Researchers from Facebook's Connectivity Lab have developed a new technology that can one day make light-based wireless communications -- a far superior technology than the ones based on radio frequencies or microwaves -- a reality in the future.
The new technology can pave the way for fast optical wireless networks capable of delivering internet service to far-flung places.
"A large fraction of people don't connect to the internet because the wireless communications infrastructure is not available where they live, mostly in very rural areas of the world," said Tobias Tiecke, who led the research team.
Light-based wireless communication, also called free-space optical communications, offers a promising way to bring the internet to areas where optical fibres and cell towers can be challenging to deploy in a cost-effective way.
Using laser light to carry information across the atmosphere can potentially offer very high bandwidths and data capacity, but one of the primary challenges has been how to precisely point a very small laser beam carrying the data at a tiny light detector that is some distance away.
The Facebook researchers used fluorescent materials instead of traditional optics to collect light and concentrated it onto a small photodetector.
They combined this light collector, which featured 126 sq cm of surface that can collect light from any direction, with existing telecommunications technology to achieve data rates of more than 2 gigabits-per-second (Gbps).
"We demonstrated the use of fluorescent optical fibres that absorb one colour of light and emit another colour," Tiecke said.
"The optical fibres absorb light coming from any direction over a large area, and the emitted light travels inside the optical fibre, which funnels the light to a small, very fast photodetector," he added in a paper described in the journal Optica.
The new light collector uses plastic optical fibres containing organic dye molecules that absorb blue light and emit green light.
This setup replaces the classical optics and motion platform typically required to point the light to the collection area.
The fast speeds are possible because less than two nanoseconds lapse between the blue light absorption and the green light emission.

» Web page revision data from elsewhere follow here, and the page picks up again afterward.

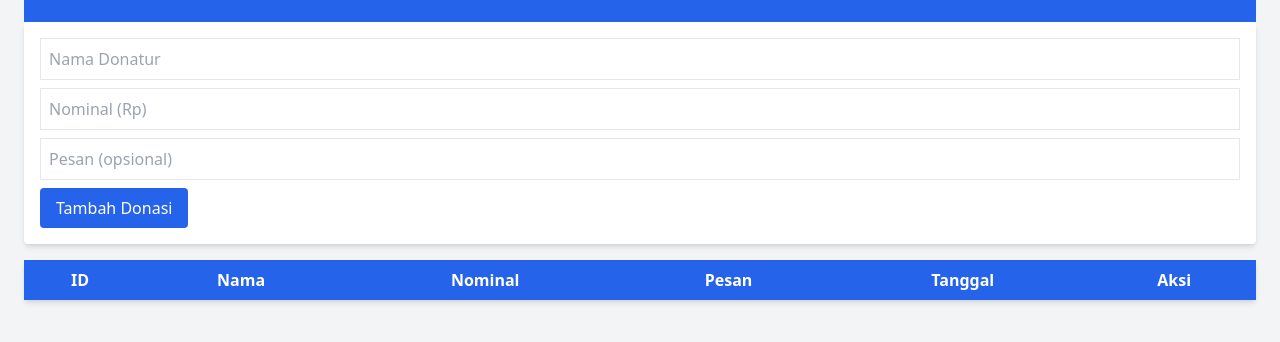
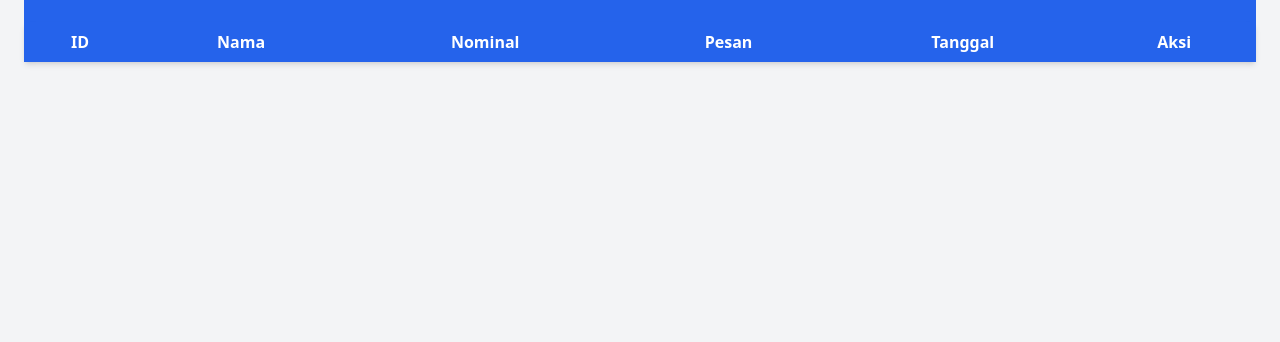
Before and after one commit to JienFran/UTS-AWP, a website: page kelola.html in a window 1280 px wide. Shown: the part 82-424 px from the top of the page. Drawn offline with nearby package versions, Linux system fonts and the light colour scheme; no server answers.

Commit message:
Update kelola.html

```diff
--- a/kelola.html
+++ b/kelola.html
@@ -12,13 +12,6 @@
      <a href="/admin_main.html" class="bg-white text-blue-600 px-3 py-1 rounded hover:bg-gray-100">Kembali ke menu</a>
     </nav>
   </header>
-
-  <form id="donasiForm" class="mb-4 space-y-2 bg-white p-4 rounded shadow-md">
-    <input id="nama" type="text" placeholder="Nama Donatur" class="border p-2 w-full" required />
-    <input id="nominal" type="number" placeholder="Nominal (Rp)" class="border p-2 w-full" required />
-    <input id="pesan" type="text" placeholder="Pesan (opsional)" class="border p-2 w-full" />
-    <button type="submit" class="bg-blue-600 text-white px-4 py-2 rounded">Tambah Donasi</button>
-  </form>
 
   <table class="table-auto w-full bg-white shadow-md">
     <thead class="bg-blue-600 text-white">
```
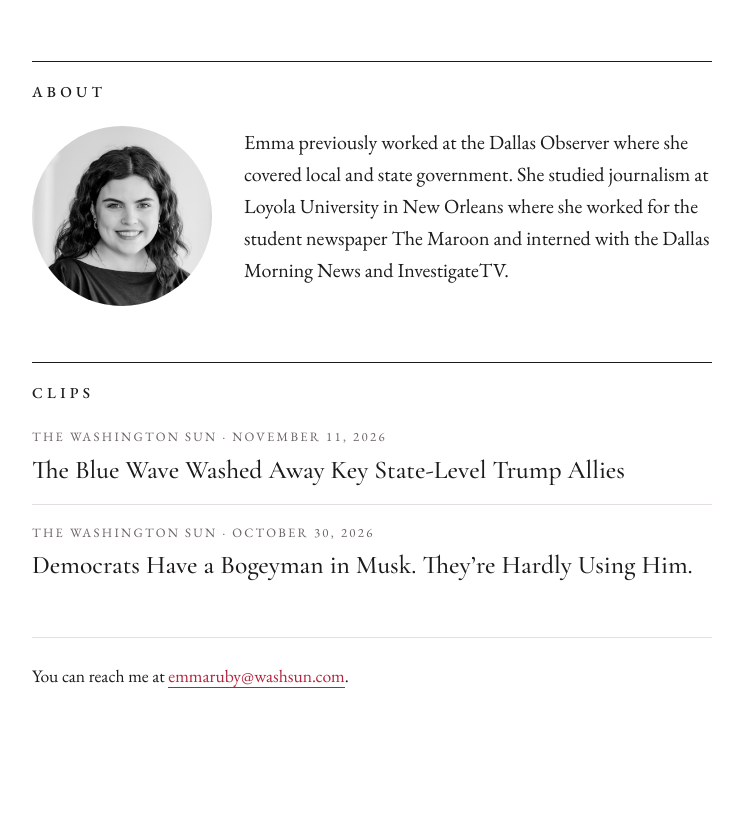
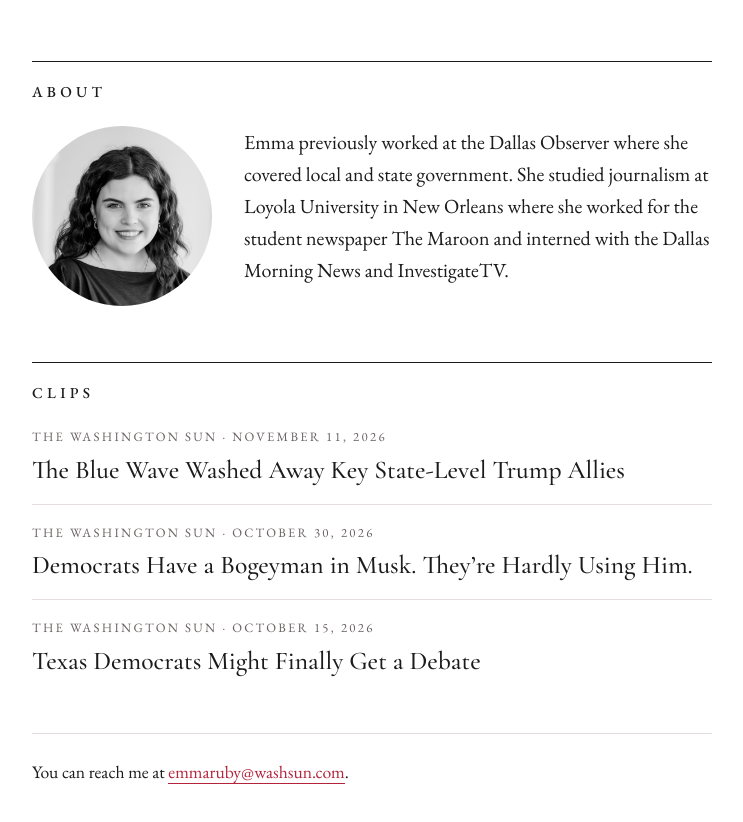
Before and after one commit to emmaruby32/Emma-site, a plain HTML site: page index.html in a window 1280 px wide. Shown: the part 246-1068 px from the top of the page, without its empty margins (268-1011 px from the left). Before the commit the page ends 1032 px from the top, so only its background shows below. Drawn offline with nearby package versions, Linux system fonts and the light colour scheme.

Commit message:
Add clip: Texas Democrats Might Finally Get a Debate
Co-Authored-By: Claude Opus 5.5 <noreply@anthropic.com>
Claude-Session: https://claude.ai/code/session_01PhnXiqAzH2A2ezAjH9NfPH

```diff
--- a/index.html
+++ b/index.html
@@ -186,6 +186,10 @@
           <p class="clip-meta">The Washington Sun · October 30, 2026</p>
           <h3 class="clip-headline"><a href="https://www.washingtonsun.com/campaigns/elon-musk-democrats-midterm-election">Democrats Have a Bogeyman in Musk. They’re Hardly Using Him.</a></h3>
         </li>
+        <li class="clip">
+          <p class="clip-meta">The Washington Sun · October 15, 2026</p>
+          <h3 class="clip-headline"><a href="https://www.washingtonsun.com/campaigns/democrats-debate-bo-french">Texas Democrats Might Finally Get a Debate</a></h3>
+        </li>
       </ul>
     </section>
 
```
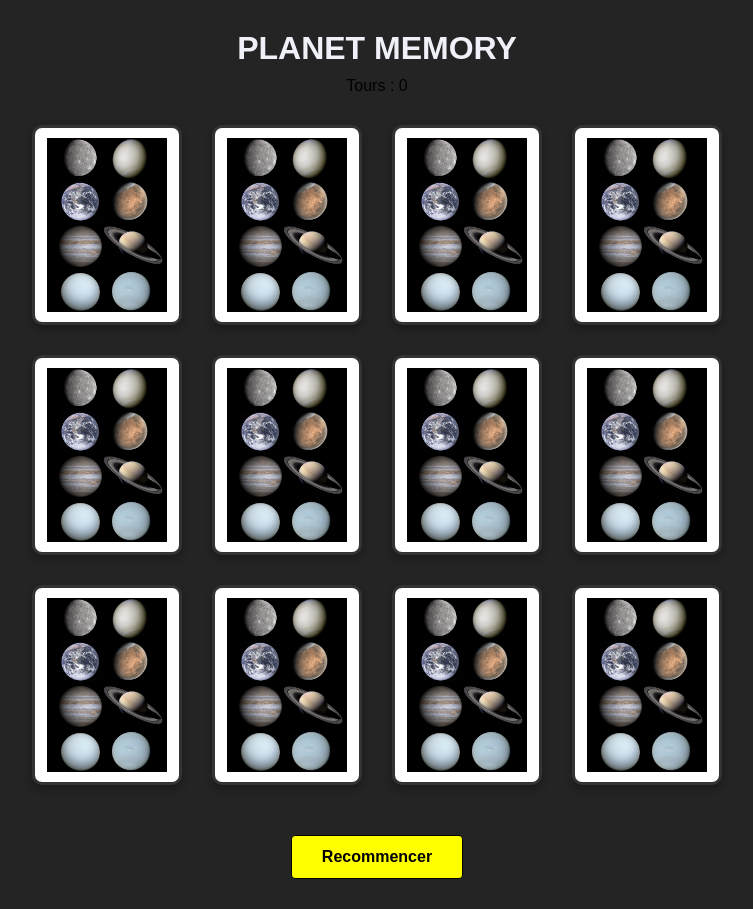
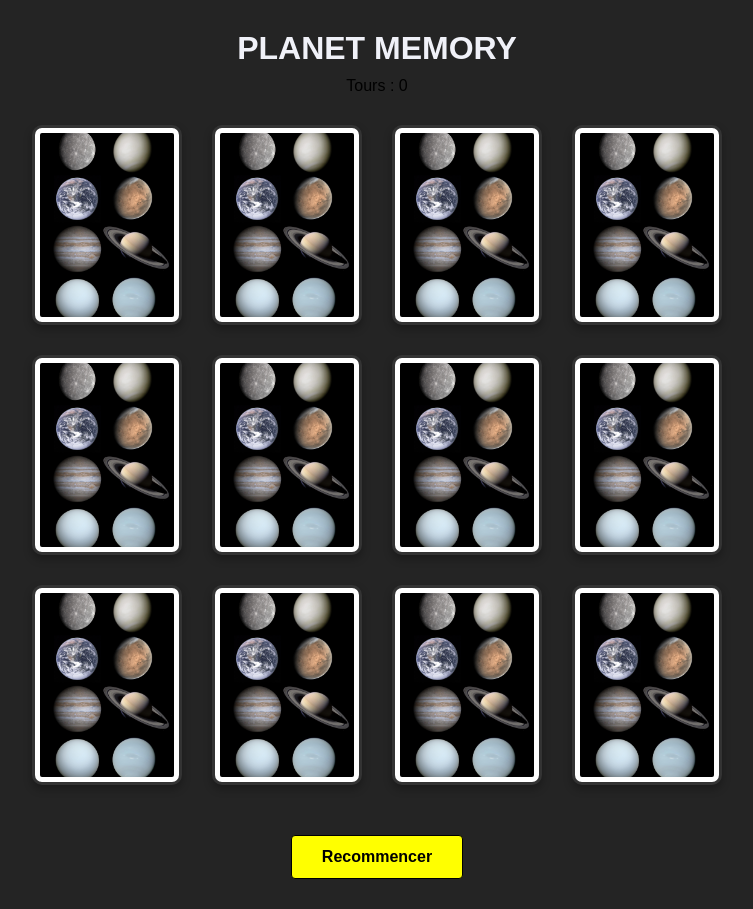
Before and after one commit to flaviemichel-laplateforme/memory-js02, a React (Vite) app: page / in a window 1280 px wide. Shown: the whole page, without its empty margins (263-1016 px from the left). Built offline with nearby package versions, Linux system fonts and the light colour scheme.

Commit message:
style: ajustement des propriétés CSS pour les cartes, amélioration de l'affichage des éléments

```diff
--- a/src/components/Card/Card.css
+++ b/src/components/Card/Card.css
@@ -35,13 +35,13 @@
 .card .front {
     transform: rotateY(180deg);
     background-color: #000;
-    object-fit: cover;
-    padding: 5px;
+    object-fit: contain;
+    padding: 10px;
 }
 
 .card .back {
     background-color: #fff;
-    padding: 10px;
+    padding: 5px;
     cursor: pointer;
-    object-fit: contain;
+    object-fit: cover;
 }
```
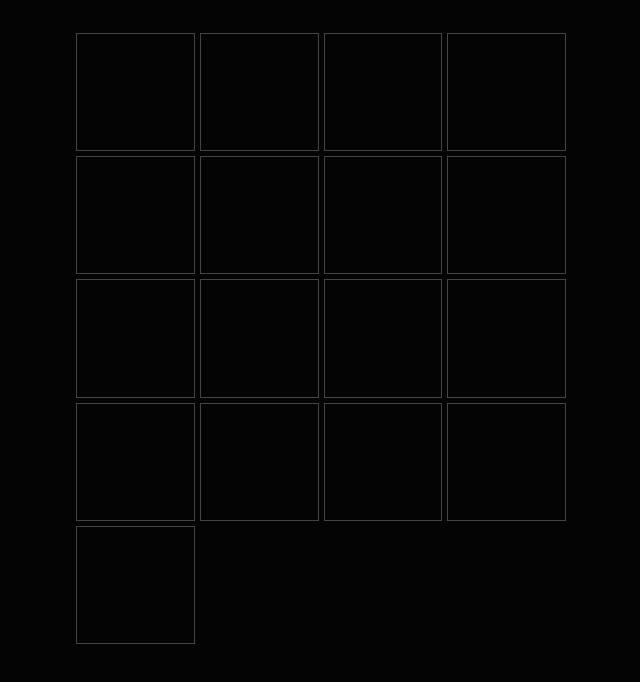
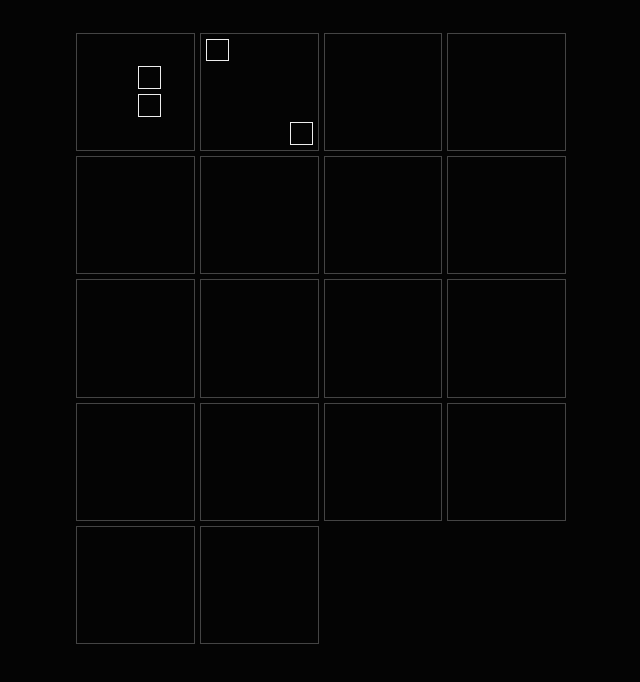
Before and after one commit to pverheggen/so-not-so, a React (Vite) app: page / in a window 1280 px wide. Shown: the top 682 px of the page, without its empty margins (319-959 px from the left). Built offline with nearby package versions, Linux system fonts and the light colour scheme.

Commit message:
feat: test content

```diff
--- a/src/App.tsx
+++ b/src/App.tsx
@@ -4,7 +4,38 @@ import 'App.css';
 function App() {
   return (
     <Grid rows={6} columns={4} style={{ width: '98rem', height: '147rem' }}>
-      <Tile />
+      <Tile>
+        <div
+          style={{
+            gridRowStart: 2,
+            gridColumnStart: 3,
+            border: '1px solid #eee',
+          }}
+        ></div>
+        <div
+          style={{
+            gridRowStart: 3,
+            gridColumnStart: 3,
+            border: '1px solid #eee',
+          }}
+        ></div>
+      </Tile>
+      <Tile>
+        <div
+          style={{
+            gridRowStart: 1,
+            gridColumnStart: 1,
+            border: '1px solid #eee',
+          }}
+        ></div>
+        <div
+          style={{
+            gridRowStart: 4,
+            gridColumnStart: 4,
+            border: '1px solid #eee',
+          }}
+        ></div>
+      </Tile>
       <Tile />
       <Tile />
       <Tile />
--- a/src/components/atoms/Tile/Tile.module.css
+++ b/src/components/atoms/Tile/Tile.module.css
@@ -1,3 +1,8 @@
 .tile {
+  display: grid;
+  grid-template-columns: repeat(4, 1fr);
+  grid-template-rows: repeat(4, 1fr);
   border: 1px solid #444;
+  padding: 1rem;
+  gap: 1rem;
 }
```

In addition, by incorporating a signal modulation method called orthogonal frequency division multiplexing, or OFDM, the researchers transmitted more than 2 Gbps despite the system's bandwidth of 100 MHz.